Change detection data:

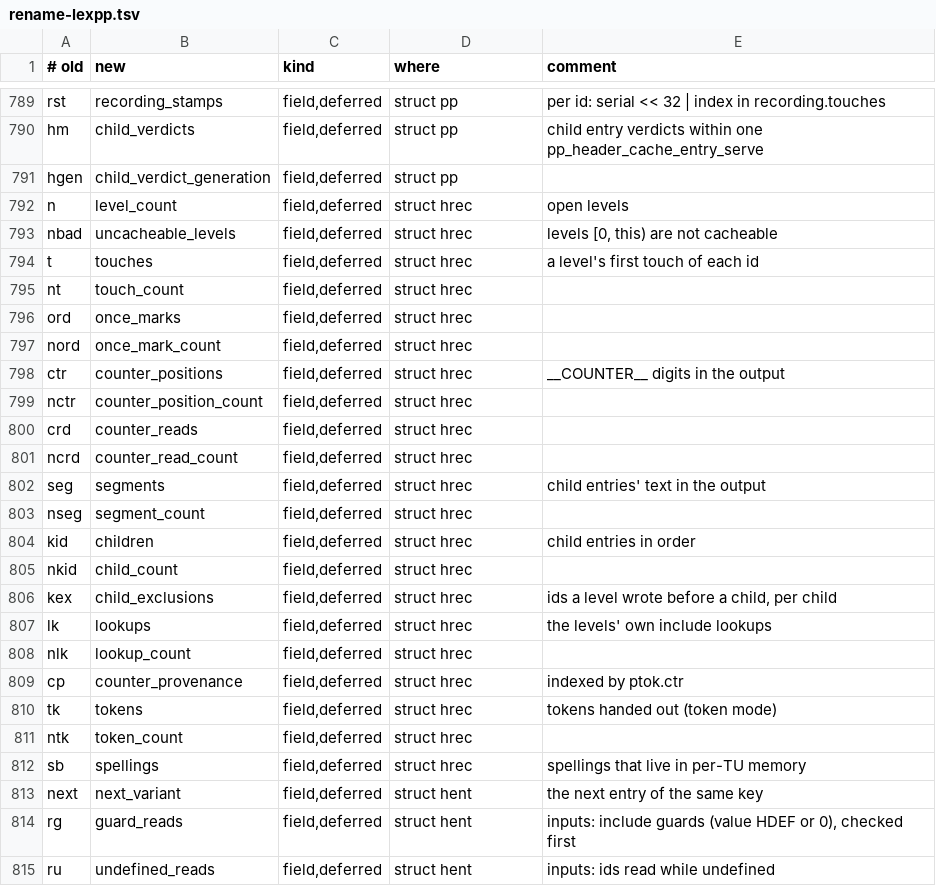
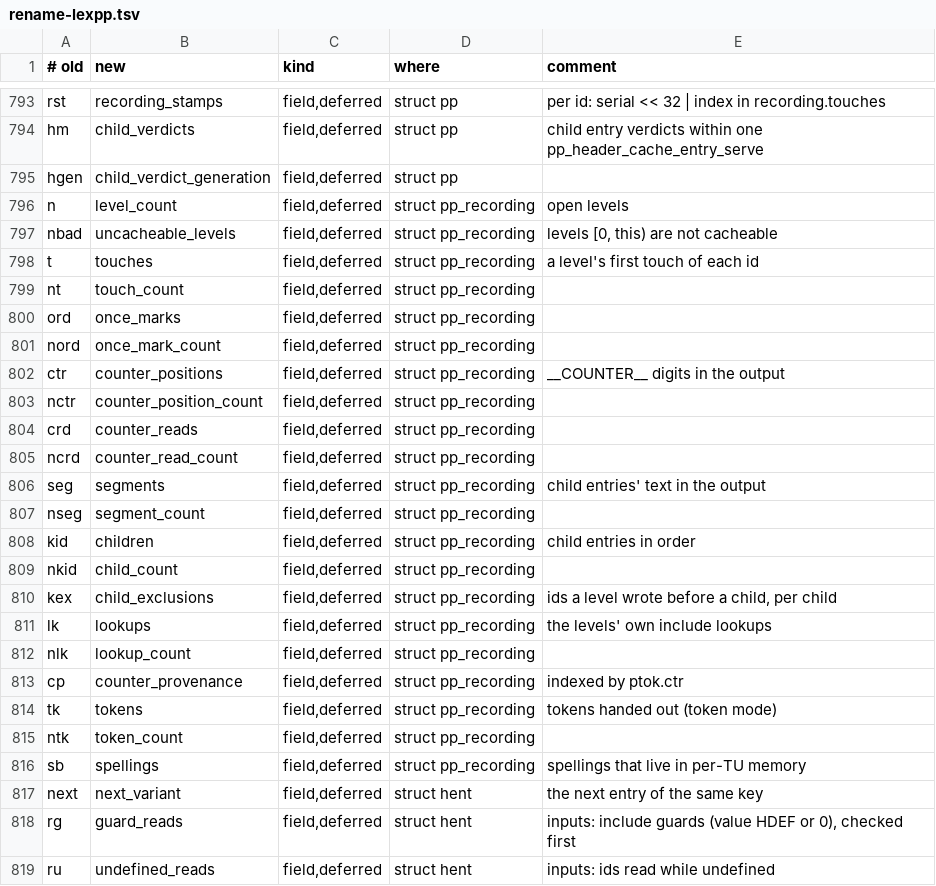
Before and after one commit to jdahlin/vroom, a TSV file: doc/quality/rename-lexpp.tsv, drawn as a sheet; only a part is shown, gaps mark what is left out; the diff covers the shown part only.

```diff
--- a/doc/quality/rename-lexpp.tsv
+++ b/doc/quality/rename-lexpp.tsv
@@ -791,23 +795,23 @@ hm	child_verdicts	field,deferred	struct pp	child entry verdicts within one pp_he
 hgen	child_verdict_generation	field,deferred	struct pp	
-n	level_count	field,deferred	struct hrec	open levels
-nbad	uncacheable_levels	field,deferred	struct hrec	levels [0, this) are not cacheable
-t	touches	field,deferred	struct hrec	a level's first touch of each id
-nt	touch_count	field,deferred	struct hrec	
-ord	once_marks	field,deferred	struct hrec	
-nord	once_mark_count	field,deferred	struct hrec	
-ctr	counter_positions	field,deferred	struct hrec	__COUNTER__ digits in the output
-nctr	counter_position_count	field,deferred	struct hrec	
-crd	counter_reads	field,deferred	struct hrec	
-ncrd	counter_read_count	field,deferred	struct hrec	
-seg	segments	field,deferred	struct hrec	child entries' text in the output
-nseg	segment_count	field,deferred	struct hrec	
-kid	children	field,deferred	struct hrec	child entries in order
-nkid	child_count	field,deferred	struct hrec	
-kex	child_exclusions	field,deferred	struct hrec	ids a level wrote before a child, per child
-lk	lookups	field,deferred	struct hrec	the levels' own include lookups
-nlk	lookup_count	field,deferred	struct hrec	
-cp	counter_provenance	field,deferred	struct hrec	indexed by ptok.ctr
-tk	tokens	field,deferred	struct hrec	tokens handed out (token mode)
-ntk	token_count	field,deferred	struct hrec	
-sb	spellings	field,deferred	struct hrec	spellings that live in per-TU memory
+n	level_count	field,deferred	struct pp_recording	open levels
+nbad	uncacheable_levels	field,deferred	struct pp_recording	levels [0, this) are not cacheable
+t	touches	field,deferred	struct pp_recording	a level's first touch of each id
+nt	touch_count	field,deferred	struct pp_recording	
+ord	once_marks	field,deferred	struct pp_recording	
+nord	once_mark_count	field,deferred	struct pp_recording	
+ctr	counter_positions	field,deferred	struct pp_recording	__COUNTER__ digits in the output
+nctr	counter_position_count	field,deferred	struct pp_recording	
+crd	counter_reads	field,deferred	struct pp_recording	
+ncrd	counter_read_count	field,deferred	struct pp_recording	
+seg	segments	field,deferred	struct pp_recording	child entries' text in the output
+nseg	segment_count	field,deferred	struct pp_recording	
+kid	children	field,deferred	struct pp_recording	child entries in order
+nkid	child_count	field,deferred	struct pp_recording	
+kex	child_exclusions	field,deferred	struct pp_recording	ids a level wrote before a child, per child
+lk	lookups	field,deferred	struct pp_recording	the levels' own include lookups
+nlk	lookup_count	field,deferred	struct pp_recording	
+cp	counter_provenance	field,deferred	struct pp_recording	indexed by ptok.ctr
+tk	tokens	field,deferred	struct pp_recording	tokens handed out (token mode)
+ntk	token_count	field,deferred	struct pp_recording	
+sb	spellings	field,deferred	struct pp_recording	spellings that live in per-TU memory
 next	next_variant	field,deferred	struct hent	the next entry of the same key
```
Also changed, not shown: 4 added rows, 2 removed rows and 17 edited cells elsewhere in this file, 36 other files.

__Problem statement__.
From the data, collect all lines where the string "this" appears.

__Completed task__.
-nbad	uncacheable_levels	field,deferred	struct hrec	levels [0, this) are not cacheable
+nbad	uncacheable_levels	field,deferred	struct pp_recording	levels [0, this) are not cacheable
Also changed, not shown: 4 added rows, 2 removed rows and 17 edited cells elsewhere in this file, 36 other files.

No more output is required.